Items from a dataset
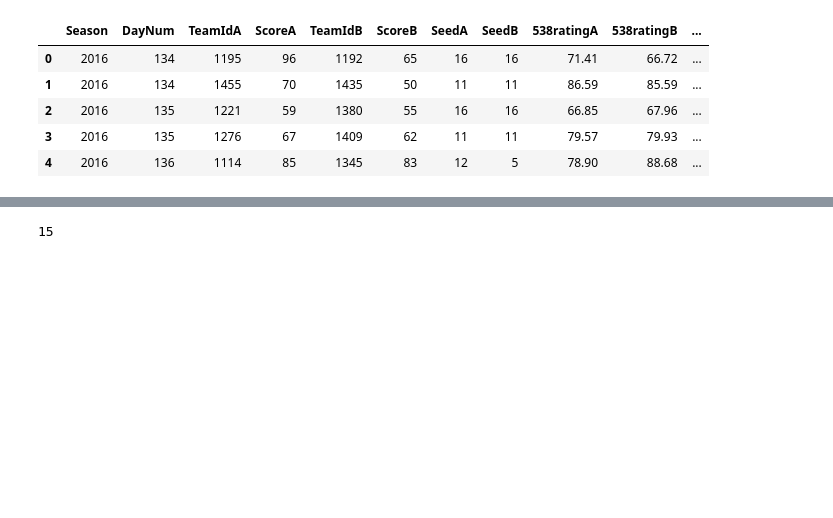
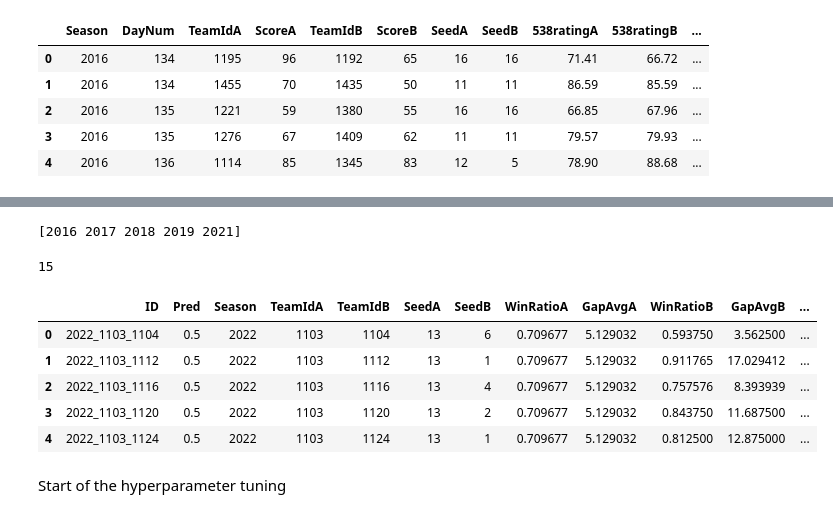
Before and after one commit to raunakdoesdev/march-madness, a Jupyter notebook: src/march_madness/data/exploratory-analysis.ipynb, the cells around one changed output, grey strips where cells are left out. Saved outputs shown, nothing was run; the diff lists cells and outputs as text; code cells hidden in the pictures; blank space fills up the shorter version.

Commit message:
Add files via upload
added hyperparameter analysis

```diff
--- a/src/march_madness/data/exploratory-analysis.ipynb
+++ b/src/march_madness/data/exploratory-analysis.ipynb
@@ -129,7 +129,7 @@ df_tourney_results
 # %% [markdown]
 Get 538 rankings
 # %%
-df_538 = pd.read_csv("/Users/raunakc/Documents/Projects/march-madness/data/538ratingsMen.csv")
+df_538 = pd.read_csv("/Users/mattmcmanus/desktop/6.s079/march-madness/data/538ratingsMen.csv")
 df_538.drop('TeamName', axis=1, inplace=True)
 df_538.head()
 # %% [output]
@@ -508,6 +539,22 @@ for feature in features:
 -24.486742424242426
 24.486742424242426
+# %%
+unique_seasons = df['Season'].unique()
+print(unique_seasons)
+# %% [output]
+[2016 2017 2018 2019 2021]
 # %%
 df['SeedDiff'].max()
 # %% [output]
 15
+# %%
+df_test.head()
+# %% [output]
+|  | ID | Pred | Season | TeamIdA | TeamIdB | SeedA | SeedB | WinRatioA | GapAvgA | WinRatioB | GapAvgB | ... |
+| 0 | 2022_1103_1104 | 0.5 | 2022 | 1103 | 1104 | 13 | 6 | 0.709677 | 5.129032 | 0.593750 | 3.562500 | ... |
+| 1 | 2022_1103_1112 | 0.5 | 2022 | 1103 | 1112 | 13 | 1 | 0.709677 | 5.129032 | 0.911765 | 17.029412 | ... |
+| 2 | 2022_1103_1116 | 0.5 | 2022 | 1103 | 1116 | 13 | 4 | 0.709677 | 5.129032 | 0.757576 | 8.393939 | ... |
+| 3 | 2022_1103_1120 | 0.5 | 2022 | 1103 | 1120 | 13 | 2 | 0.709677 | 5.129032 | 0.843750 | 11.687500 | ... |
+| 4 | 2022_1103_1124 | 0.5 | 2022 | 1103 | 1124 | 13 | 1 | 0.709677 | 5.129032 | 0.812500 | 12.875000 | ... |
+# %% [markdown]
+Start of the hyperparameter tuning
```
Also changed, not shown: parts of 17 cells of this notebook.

● **Work item**:
If a record contains a picture, drop the picture and repeat the rest exactly.

● **Exercise output**:
Before and after one commit to raunakdoesdev/march-madness, a Jupyter notebook: src/march_madness/data/exploratory-analysis.ipynb, the cells around one changed output, grey strips where cells are left out. Saved outputs shown, nothing was run; the diff lists cells and outputs as text; code cells hidden in the pictures; blank space fills up the shorter version.

Commit message:
Add files via upload
added hyperparameter analysis

```diff
--- a/src/march_madness/data/exploratory-analysis.ipynb
+++ b/src/march_madness/data/exploratory-analysis.ipynb
@@ -129,7 +129,7 @@ df_tourney_results
 # %% [markdown]
 Get 538 rankings
 # %%
-df_538 = pd.read_csv("/Users/raunakc/Documents/Projects/march-madness/data/538ratingsMen.csv")
+df_538 = pd.read_csv("/Users/mattmcmanus/desktop/6.s079/march-madness/data/538ratingsMen.csv")
 df_538.drop('TeamName', axis=1, inplace=True)
 df_538.head()
 # %% [output]
@@ -508,6 +539,22 @@ for feature in features:
 -24.486742424242426
 24.486742424242426
+# %%
+unique_seasons = df['Season'].unique()
+print(unique_seasons)
+# %% [output]
+[2016 2017 2018 2019 2021]
 # %%
 df['SeedDiff'].max()
 # %% [output]
 15
+# %%
+df_test.head()
+# %% [output]
+|  | ID | Pred | Season | TeamIdA | TeamIdB | SeedA | SeedB | WinRatioA | GapAvgA | WinRatioB | GapAvgB | ... |
+| 0 | 2022_1103_1104 | 0.5 | 2022 | 1103 | 1104 | 13 | 6 | 0.709677 | 5.129032 | 0.593750 | 3.562500 | ... |
+| 1 | 2022_1103_1112 | 0.5 | 2022 | 1103 | 1112 | 13 | 1 | 0.709677 | 5.129032 | 0.911765 | 17.029412 | ... |
+| 2 | 2022_1103_1116 | 0.5 | 2022 | 1103 | 1116 | 13 | 4 | 0.709677 | 5.129032 | 0.757576 | 8.393939 | ... |
+| 3 | 2022_1103_1120 | 0.5 | 2022 | 1103 | 1120 | 13 | 2 | 0.709677 | 5.129032 | 0.843750 | 11.687500 | ... |
+| 4 | 2022_1103_1124 | 0.5 | 2022 | 1103 | 1124 | 13 | 1 | 0.709677 | 5.129032 | 0.812500 | 12.875000 | ... |
+# %% [markdown]
+Start of the hyperparameter tuning
```
Also changed, not shown: parts of 17 cells of this notebook.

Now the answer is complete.